by Dave Fonseca
Before I received the promotional copy of Enemies in the mail, The Holy Mountain was nothing more than a name I frequently came across in the used CD rack at a local record store. Man, I wish I had bucked up for that CD earlier, as THM purveys some of the most honest and raging hardcore you'll hear in 2006. Rooted in the grinding d-beat hardcore of His Hero is Gone and Discharge, and coated with the metallic fury of later Nasum, Enemies is 20-something minutes of unapologetic vitriol. But, in addition to just being "aggressive" and "furious" and "blistering," and all those other cliches that are plastered on every hardcore album, these songs are also eloquent and anthemic. "Manufacturing Political Leverage" blitzes the listener with a marching three chord attack that brings to mind the crusty malevolence of Bathory as much as it references HHIG. "The Will of the People" follows a similar route and seemingly disappears into a mist of soaring guitar squeals before the band resumes their attack for the song's final 30 seconds. "Rope or Bullet" and "Historical Reassurance," which feature a healthy Nasum influence, see the band performing maddeningly catchy crust with white knuckle aggression. Here we also hear the subtle brilliance of the lead guitar. While not displaying any virtuosity or innovation, the well placed and persistent harmonies which decorate these songs are a moving counterpoint to the aggression found on the surface. "Spilling Currency," the final song on the EP, is probably the most rhythmically challenging, while still being memorable and inviting. And, with its stutter stop vocal delivery, this song brings to mind Plastic Surgery Disasters era Dead Kennedys - that's never a bad thing. Bottom Line: There's not much else to say here. This formula may have been driven into the ground for some of you many years ago, but that's none of my concern. My job as a reviewer is to assess the quality of the album at hand, and I assure you that this is about as good as it gets for modern hardcore. Everything about this record captures what crusty, no-nonsense extreme music should be about. There are so many young bands trying to capture the apocalyptic aesthetic that THM have captured.

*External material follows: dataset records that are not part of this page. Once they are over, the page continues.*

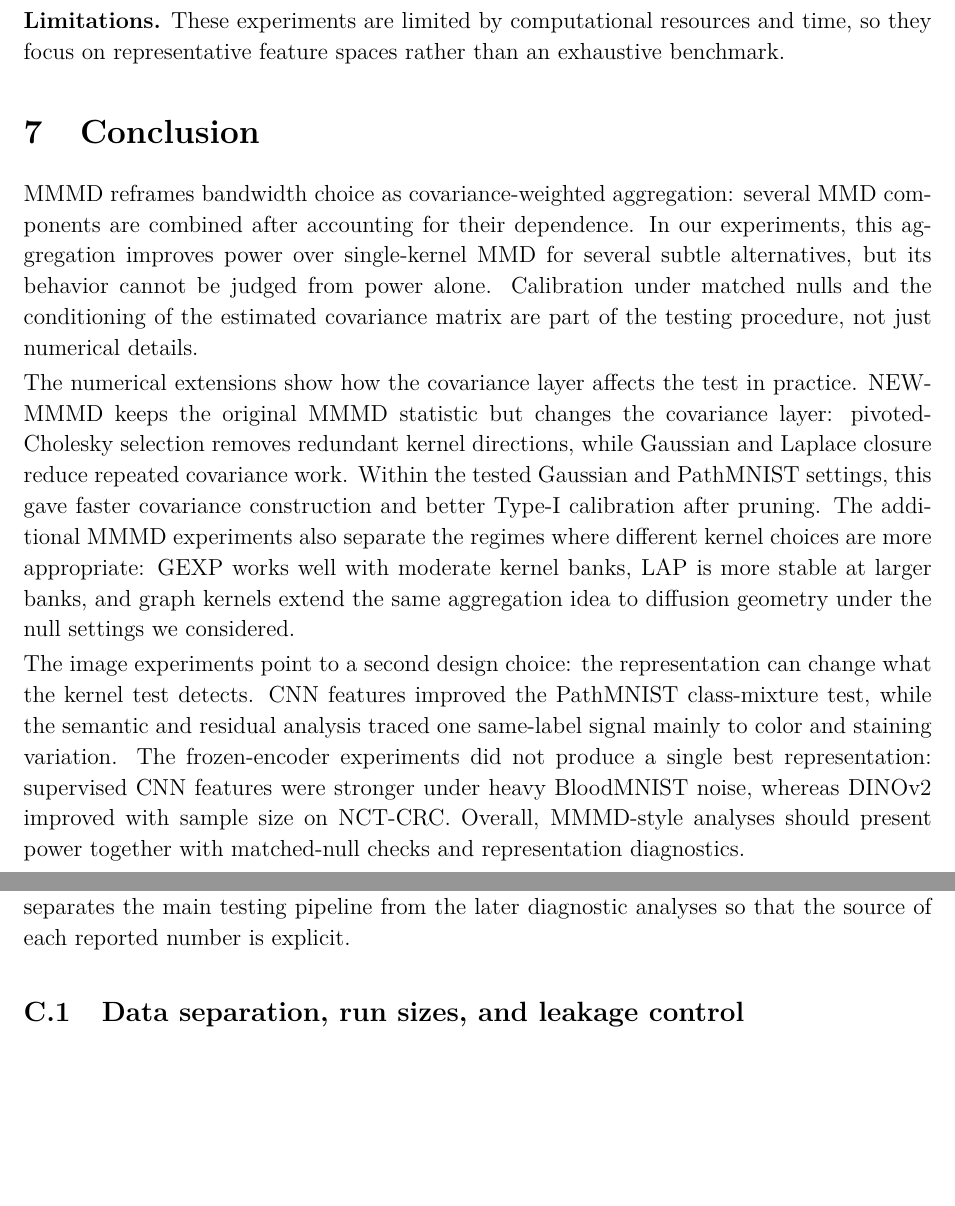
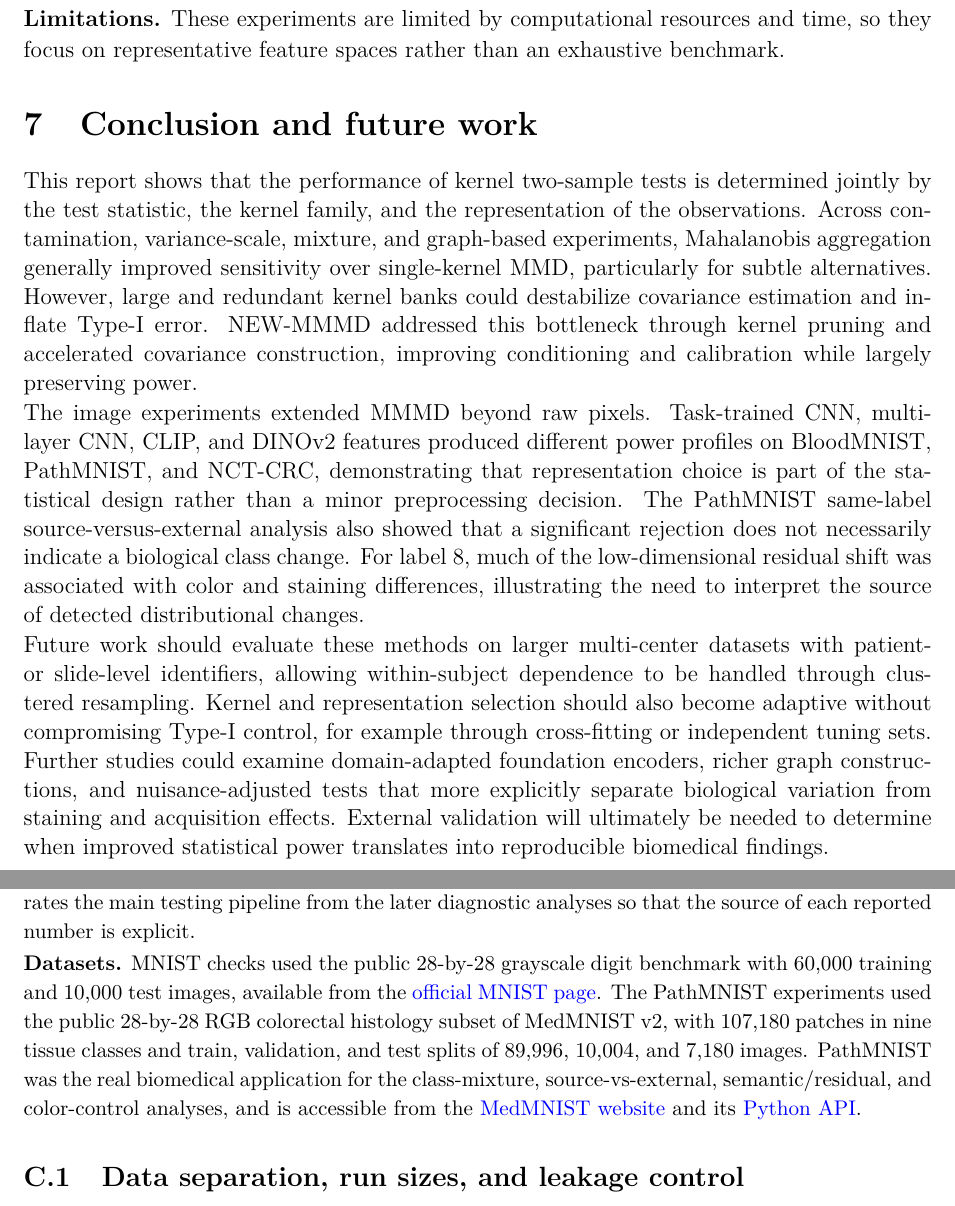
Before and after one commit to AVICIIevermore/fdu_biostatistics_26sp_final_report, a LaTeX paper (report.tex): two parts of pages 7 and 23 of 38 before the commit and two parts of pages 7 and 23 of 37 after it, joined at a grey line, cut so that both start at the same text, the shorter picture padded with empty space. Compiled offline with pdfLaTeX.

Commit message:
Update report conclusion and appendix layout

```diff
--- a/report.tex
+++ b/report.tex
@@ -279,11 +279,14 @@ Testing-layer stabilization & NCT-CRC & GEXP-5 versus NEW-MMMD with fixed repres
 
 \textbf{Limitations.} These experiments are limited by computational resources and time, so they focus on representative feature spaces rather than an exhaustive benchmark.
 
-\section{Conclusion}
+\begingroup
+\setstretch{1.03}
+\setlength{\parskip}{0.2ex plus 0.1ex minus 0.1ex}
+\section{Conclusion and future work}
 
-MMMD reframes bandwidth choice as covariance-weighted aggregation: several MMD components are combined after accounting for their dependence. In our experiments, this aggregation improves power over single-kernel MMD for several subtle alternatives, but its behavior cannot be judged from power alone. Calibration under matched nulls and the conditioning of the estimated covariance matrix are part of the testing procedure, not just numerical details.
+This report shows that the performance of kernel two-sample tests is determined jointly by the test statistic, the kernel family, and the representation of the observations. Across contamination, variance-scale, mixture, and graph-based experiments, Mahalanobis aggregation generally improved sensitivity over single-kernel MMD, particularly for subtle alternatives. However, large and redundant kernel banks could destabilize covariance estimation and inflate Type-I error. NEW-MMMD addressed this bottleneck through kernel pruning and accelerated covariance construction, improving conditioning and calibration while largely preserving power.
 
-The numerical extensions show how the covariance layer affects the test in practice. NEW-MMMD keeps the original MMMD statistic but changes the covariance layer: pivoted-Cholesky selection removes redundant kernel directions, while Gaussian and Laplace closure reduce repeated covariance work. Within the tested Gaussian and PathMNIST settings, this gave faster covariance construction and better Type-I calibration after pruning. The additional MMMD experiments also separate the regimes where different kernel choices are more appropriate: GEXP works well with moderate kernel banks, LAP is more stable at larger banks, and graph kernels extend the same aggregation idea to diffusion geometry under the null settings we considered.
+The image experiments extended MMMD beyond raw pixels. Task-trained CNN, multilayer CNN, CLIP, and DINOv2 features produced different power profiles on BloodMNIST, PathMNIST, and NCT-CRC, demonstrating that representation choice is part of the statistical design rather than a minor preprocessing decision. The PathMNIST same-label source-versus-external analysis also showed that a significant rejection does not necessarily indicate a biological class change. For label 8, much of the low-dimensional residual shift was associated with color and staining differences, illustrating the need to interpret the source of detected distributional changes.
 
-The image experiments point to a second design choice: the representation can change what the kernel test detects. CNN features improved the PathMNIST class-mixture test, while the semantic and residual analysis traced one same-label signal mainly to color and staining variation. The frozen-encoder experiments did not produce a single best representation: supervised CNN features were stronger under heavy BloodMNIST noise, whereas DINOv2 improved with sample size on NCT-CRC. Overall, MMMD-style analyses should present power together with matched-null checks and representation diagnostics.
+Future work should evaluate these methods on larger multi-center datasets with patient- or slide-level identifiers, allowing within-subject dependence to be handled through clustered resampling. Kernel and representation selection should also become adaptive without compromising Type-I control, for example through cross-fitting or independent tuning sets. Further studies could examine domain-adapted foundation encoders, richer graph constructions, and nuisance-adjusted tests that more explicitly separate biological variation from staining and acquisition effects. External validation will ultimately be needed to determine when improved statistical power translates into reproducible biomedical findings.
 
@@ -728,10 +732,19 @@ Overall, these numerical extensions show that the Mahalanobis aggregation strate
 \clearpage
 \section{Detailed CNN-MMMD methods and diagnostics}
 \label{app:dechao-cnn-mmmd}
+\begingroup
+\small
+\setlength{\parskip}{0.35ex plus 0.15ex minus 0.1ex}
+\setlength{\abovedisplayskip}{3pt}
+\setlength{\belowdisplayskip}{3pt}
+\setlength{\textfloatsep}{5pt plus 2pt minus 2pt}
+\setlength{\intextsep}{5pt plus 2pt minus 2pt}
 \captionsetup[figure]{font=small,skip=4pt}
 \captionsetup[table]{font=small,skip=4pt}
 
 This appendix documents the experimental design and calculations underlying Section~\ref{sec:cnn-mmmd}. It separates the main testing pipeline from the later diagnostic analyses so that the source of each reported number is explicit.
+
+\noindent\textbf{Datasets.} MNIST checks used the public 28-by-28 grayscale digit benchmark with 60,000 training and 10,000 test images, available from the \href{https://yann.lecun.com/exdb/mnist/}{official MNIST page}. The PathMNIST experiments used the public 28-by-28 RGB colorectal histology subset of MedMNIST v2, with 107,180 patches in nine tissue classes and train, validation, and test splits of 89,996, 10,004, and 7,180 images. PathMNIST was the real biomedical application for the class-mixture, source-vs-external, semantic/residual, and color-control analyses, and is accessible from the \href{https://medmnist.com/}{MedMNIST website} and its \href{https://github.com/MedMNIST/MedMNIST}{Python API}.
 
 \subsection{Data separation, run sizes, and leakage control}
 
```
Also changed, not shown: report.tex (15 more changed lines).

If you're still in the market for hardcore that speaks to an era before the genre was mangled and rendered unrecognizable, then you need this EP.